WTU, which boasts over 1400 religious and lay alumni throughout Archdioceses and parishes across the nation and worldwide, has educated men and women for ministry to the Church for over 40 years. Its graduates include bishops, theologians, presidents of universities, missionaries in every part of the world, pastors and lay associates. Its faculty has included world renowned scholars, homilists, pastors, pastoral counselors, spiritual masters and directors.

Washington Theological Union has educated men and women for ministry in the Roman Catholic Church for forty years. Founded as a coalition of seminaries for men in religious communities, the Union has earned a reputation as one of the finest graduate schools for ministry in the United States. Graduates often pursue doctoral studies at major Catholic institutions as well as minister and teach around the world in settings as diverse as suburban and inner-city parishes, high school and college campuses, hospitals and hospices, homeless shelters and prison ministries. The student body consists of Catholic religious men and women, laity, ordained ministers, and students from other Christian traditions who are part of the Washington Theological Consortium. More information about the Washington Theological Union is available at http://www.wtu.edu.

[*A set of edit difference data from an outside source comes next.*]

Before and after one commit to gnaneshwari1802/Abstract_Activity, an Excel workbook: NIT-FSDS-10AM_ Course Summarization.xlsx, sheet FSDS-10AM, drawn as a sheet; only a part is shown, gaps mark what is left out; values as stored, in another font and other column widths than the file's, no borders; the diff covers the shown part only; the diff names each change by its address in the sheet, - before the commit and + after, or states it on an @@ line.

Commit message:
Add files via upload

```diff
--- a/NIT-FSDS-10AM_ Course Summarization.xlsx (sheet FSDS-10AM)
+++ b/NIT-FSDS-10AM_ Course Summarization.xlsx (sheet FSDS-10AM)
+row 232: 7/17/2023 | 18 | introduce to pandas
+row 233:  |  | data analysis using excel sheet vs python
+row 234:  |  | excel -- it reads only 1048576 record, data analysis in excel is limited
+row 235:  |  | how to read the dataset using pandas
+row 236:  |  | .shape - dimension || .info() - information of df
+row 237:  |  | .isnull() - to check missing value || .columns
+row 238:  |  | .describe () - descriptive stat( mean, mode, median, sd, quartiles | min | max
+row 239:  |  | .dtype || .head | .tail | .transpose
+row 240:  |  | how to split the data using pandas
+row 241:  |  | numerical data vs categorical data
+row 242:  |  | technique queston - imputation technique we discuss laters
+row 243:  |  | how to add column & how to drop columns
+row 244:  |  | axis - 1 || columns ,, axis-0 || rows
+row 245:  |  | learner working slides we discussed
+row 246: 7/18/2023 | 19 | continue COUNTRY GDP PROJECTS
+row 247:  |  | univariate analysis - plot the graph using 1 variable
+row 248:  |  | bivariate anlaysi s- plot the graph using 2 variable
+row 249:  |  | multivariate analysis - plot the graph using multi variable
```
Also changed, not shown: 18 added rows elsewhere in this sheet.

Comments

ANTHONY ANDREASSI | 7/1/2011 - 11:09pm
I have a good friend who spent a sabbatical at WTU and found many of the students and the profs to be angry and bitter toward the Church and her leaders.  Is it a surprise that the school is closing?  You shall know them by their fruits
Vince Killoran | 6/29/2011 - 10:03am
I'm sorry to learn about this.  The symbolism of losing a major Catholic seminary in the nation's capital must be significant. That just leave the USCCB in Wash., D.C. and that is not good.  On the other hand, how much of an intellectiual force was the WTU?

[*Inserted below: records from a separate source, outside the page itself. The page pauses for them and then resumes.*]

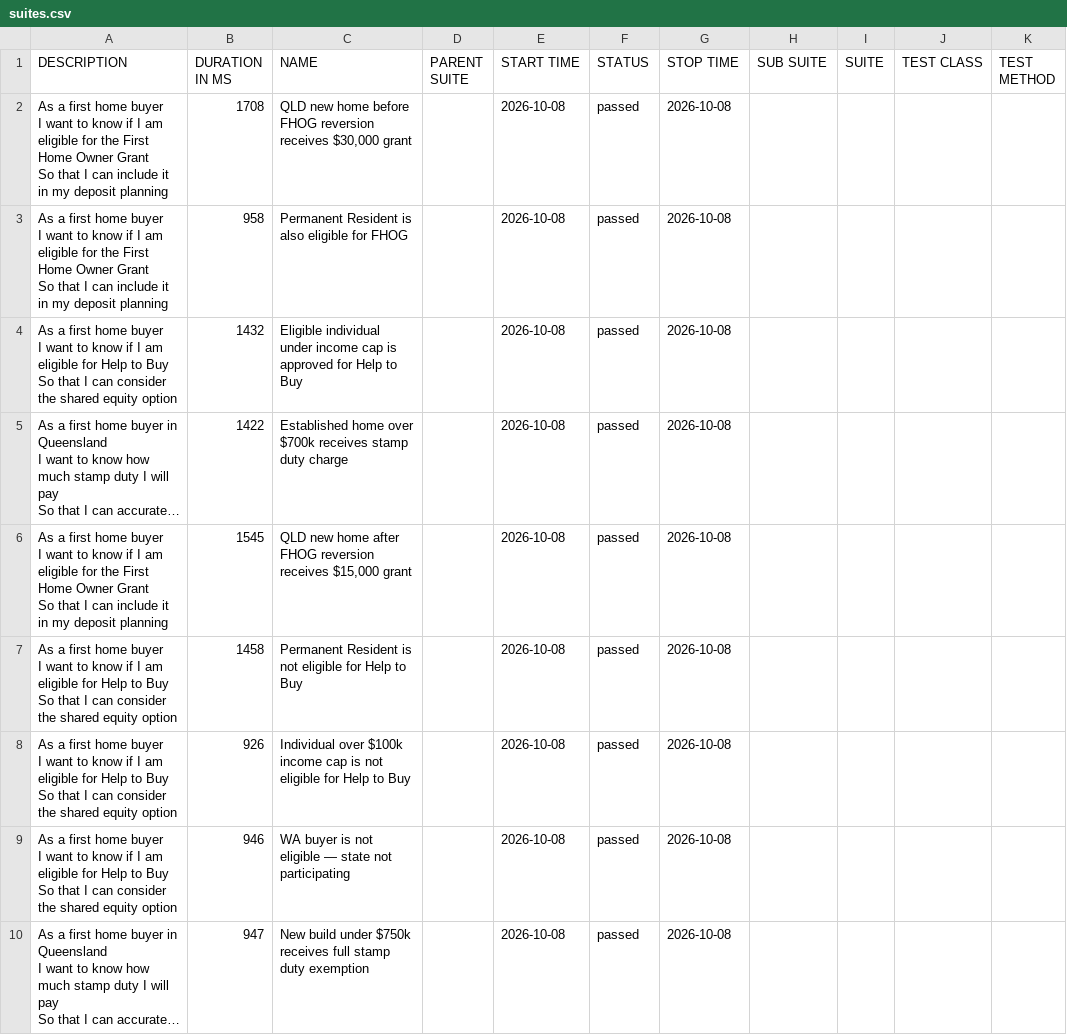
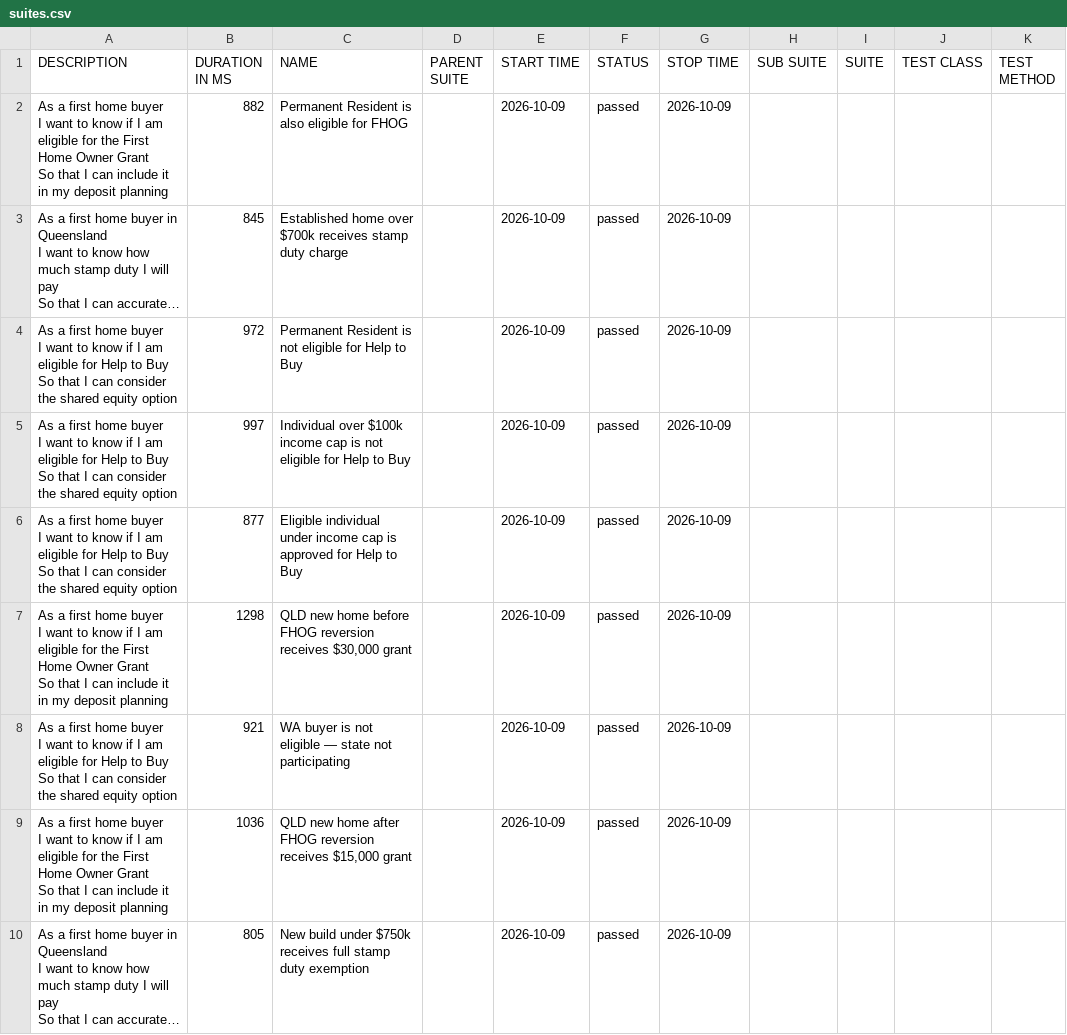
Before and after one commit to imon-buragohain/myfingoal-automation, a CSV file: latest/data/suites.csv, drawn as a sheet; long unchanged cells end in …; removed rows and columns are numbered as before the commit, all else as after; ↵ is a line break in a cell; the diff names each change by its address in the sheet, - before the commit and + after, or states it on an @@ line.

```diff
--- a/latest/data/suites.csv
+++ b/latest/data/suites.csv
-row 2: As a first home buyer ↵ I want to know if I am eligible for the First Home Owner Grant ↵ So that I can include it in my deposit planning | 1708 | QLD new home before FHOG reversion receives $30,000 grant |  | 2026-10-08 | passed | 2026-10-08
-B2 (DURATION IN MS): 958
+B2 (DURATION IN MS): 882
-E2 (START TIME): 2026-10-08
+E2 (START TIME): 2026-10-09
-G2 (STOP TIME): 2026-10-08
+G2 (STOP TIME): 2026-10-09
-row 4: As a first home buyer ↵ I want to know if I am eligible for Help to Buy ↵ So that I can consider the shared equity option | 1432 | Eligible individual under income cap is approved for Help to Buy |  | 2026-10-08 | passed | 2026-10-08
-B3 (DURATION IN MS): 1422
+B3 (DURATION IN MS): 845
-E3 (START TIME): 2026-10-08
+E3 (START TIME): 2026-10-09
-G3 (STOP TIME): 2026-10-08
+G3 (STOP TIME): 2026-10-09
-row 6: As a first home buyer ↵ I want to know if I am eligible for the First Home Owner Grant ↵ So that I can include it in my deposit planning | 1545 | QLD new home after FHOG reversion receives $15,000 grant |  | 2026-10-08 | passed | 2026-10-08
-B4 (DURATION IN MS): 1458
+B4 (DURATION IN MS): 972
-E4:E5 (START TIME): 2026-10-08
+E4:E5 (START TIME): 2026-10-09
-G4:G5 (STOP TIME): 2026-10-08
+G4:G5 (STOP TIME): 2026-10-09
-B5 (DURATION IN MS): 926
+B5 (DURATION IN MS): 997
+row 6: As a first home buyer ↵ I want to know if I am eligible for Help to Buy ↵ So that I can consider the shared equity option | 877 | Eligible individual under income cap is approved for Help to Buy |  | 2026-10-09 | passed | 2026-10-09
+row 7: As a first home buyer ↵ I want to know if I am eligible for the First Home Owner Grant ↵ So that I can include it in my deposit planning | 1298 | QLD new home before FHOG reversion receives $30,000 grant |  | 2026-10-09 | passed | 2026-10-09
-B8 (DURATION IN MS): 946
+B8 (DURATION IN MS): 921
-E8 (START TIME): 2026-10-08
+E8 (START TIME): 2026-10-09
-G8 (STOP TIME): 2026-10-08
+G8 (STOP TIME): 2026-10-09
+row 9: As a first home buyer ↵ I want to know if I am eligible for the First Home Owner Grant ↵ So that I can include it in my deposit planning | 1036 | QLD new home after FHOG reversion receives $15,000 grant |  | 2026-10-09 | passed | 2026-10-09
-B10 (DURATION IN MS): 947
+B10 (DURATION IN MS): 805
-E10 (START TIME): 2026-10-08
+E10 (START TIME): 2026-10-09
-G10 (STOP TIME): 2026-10-08
+G10 (STOP TIME): 2026-10-09
```
Also changed, not shown: 33 other files.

BTW, I don't believe in ghosts and i don't accept people telling me what to think (including the media etc.).
MICHELLE FRANCL-DONNAY DR | 6/29/2011 - 9:37am
That is unlikely to be true - Franciscan graduates about 500 students a year (total), there are 230 or so Catholic colleges in the US, I doubt that their average number of theology graduates is 2 or less.  Almost 10,000 students a year graduate with a BA in theology (albeit not all of them are Catholic, or at a Catholic college).

 
Gregory Popcak | 6/29/2011 - 9:10am
Here's a factoid that responds, at least tangentially, to the question at hand. 

I was told by the former academic dean that there are more theology majors at Franciscan University of Steubenville than there are at every other Catholic university in the US combined. He assured me he was speaking literally. (Most people there are double majors in theology and something else.)